    Journal of Physics Condensed Matter 10/2012; 24(49). · 2.22 Impact Factor

Publication Stats

3k Citations
720.97 Total Impact Points

Institutions

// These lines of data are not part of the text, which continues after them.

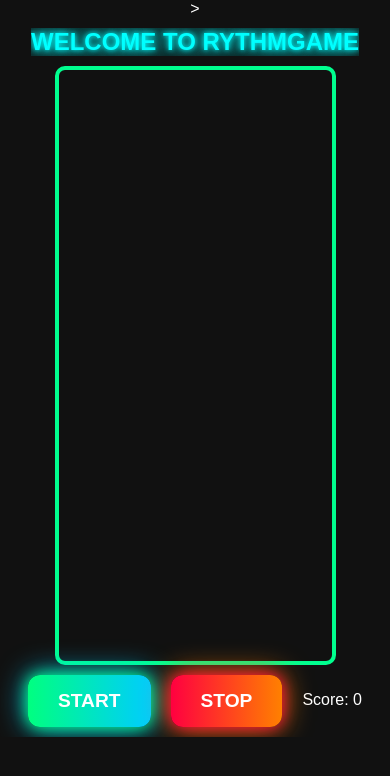
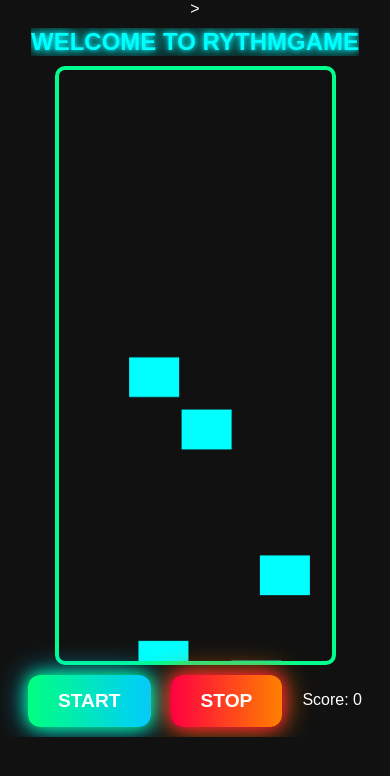
Before and after one commit to NicolasBaudoin/rythmGame, a plain HTML site: page index.html in a window 390 px wide. Both pictures are taken after a click on the button "START". Drawn offline with Linux system fonts and the light colour scheme.

Commit message:
feat(canvas): add random falling arrows with stop/start btn working and responsive

```diff
--- a/index.html
+++ b/index.html
@@ -15,6 +15,6 @@
         <p id="score">Score: 0</p>
     </div>
     <audio id="music" src="asset/musics/120BPMTrapStyle.mp3"></audio>
-    <script src="app.js"></script>
+    <script src="script.js"></script>
 </body>
 </html>
--- a/script.js
+++ b/script.js
@@ -4,11 +4,90 @@ const startButton = document.querySelector('.btn.start');
 const stopButton = document.querySelector('.btn.stop');
 const scoreDisplay = document.getElementById('score');
 const music = document.getElementById('music');
+// const music = document.getElementById('music'); // à activer si besoin
 
-let arrow = [];
 let score = 0;
 let gameRunning = false;
 
+// Arrow class
+class Arrow {
+  constructor(x, speed, size = 50) {
+    this.x = x;
+    this.y = -size;
+    this.speed = speed;
+    this.size = size;
+    this.color = 'cyan';
+  }
+    draw(ctx) {
+        ctx.fillStyle = this.color;
+        ctx.fillRect(this.x, this.y, this.size, this.size);
+    }
+    update(canvasHeight) {
+        this.y += this.speed;
+        if (this.y > canvasHeight) {
+            this.y = -this.size; // reset position
+            this.x = Math.random() * (canvas.width - 50); // new random x position
+        }
+    }
+}
+
+// ----------------------
+// Générer des flèches
+// ----------------------
+
+let arrows = [];
+
+function spawnArrow(count = 5) {
+    arrows = [];
+    for (let i = 0; i < count; i++) {
+        let x = Math.random() * (canvas.width - 50);
+        let speed = 2 + Math.random() * 3; // vitesse entre 2 et 5
+        arrows.push(new Arrow(x, speed));
+    }
+}
+
+// Draw all arrows (used after resizing)
+function drawAll() {
+  ctx.clearRect(0, 0, canvas.width, canvas.height);
+  arrows.forEach(arrow => arrow.draw(ctx));
+}
+
+
+// ----------------------
+// Boucle principale
+// ----------------------
+function updateGame() {
+    if (!gameRunning) return;
+
+    ctx.clearRect(0, 0, canvas.width, canvas.height);
+
+    arrows.forEach(arrow => {
+        arrow.update(canvas.height);
+        arrow.draw(ctx);
+    });
+
+    requestAnimationFrame(updateGame);
+}
+
+// ----------------------
+// Start / Stop
+// ----------------------
+
+startButton.addEventListener('click', () => {
+    if (!gameRunning) {
+        spawnArrow();
+        gameRunning = true;
+        updateGame();
+        music.play();
+    }
+});
+
+stopButton.addEventListener('click', () => {
+    gameRunning = false;
+    arrows = [];
+    ctx.clearRect(0, 0, canvas.width, canvas.height);
+    music.pause();
+})
 
 
 // RESPONSIVE CANVAS
@@ -25,10 +104,3 @@ function resizeCanvas() {
 
 window.addEventListener("resize", resizeCanvas);
 resizeCanvas();
-
-// Exemple simple : rectangle responsive
-function drawAll() {
-  ctx.clearRect(0, 0, canvas.width, canvas.height);
-  ctx.fillStyle = "cyan";
-  ctx.fillRect(canvas.width * 0.45, canvas.height * 0.4, 50, 50);
-}
```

  • 2014
    • Los Alamos National Laboratory
      • Shock and Detonation Physics Group (DE-9)
      Los Alamos, California, United States
  • 1993–2014
    • University of Alabama at Birmingham
      • • Department of Physics
      • • Department of Materials Science and Engineering
      Birmingham, Alabama, United States
  • 1991–2014
    • Lawrence Livermore National Laboratory
      • Condensed Matter and Materials Division
      Livermore, California, United States
  • 2013
    • University of Maryland, College Park
      • Department of Physics
      College Park, MD, United States
  • 2011
    • University of California, San Diego
      • Department of Physics
      San Diego, CA, United States
  • 1985–2011
    • Cornell University
      • Department of Materials Science and Engineering
      Ithaca, New York, United States
  • 1977–2001
    • Bhabha Atomic Research Centre
      • Chemistry Division
      Mumbai, State of Maharashtra, India
  • 1982–2000
    • Universität Paderborn
      Paderborn, North Rhine-Westphalia, Germany
  • 1994–1995
    • University of Alabama
      Tuscaloosa, Alabama, United States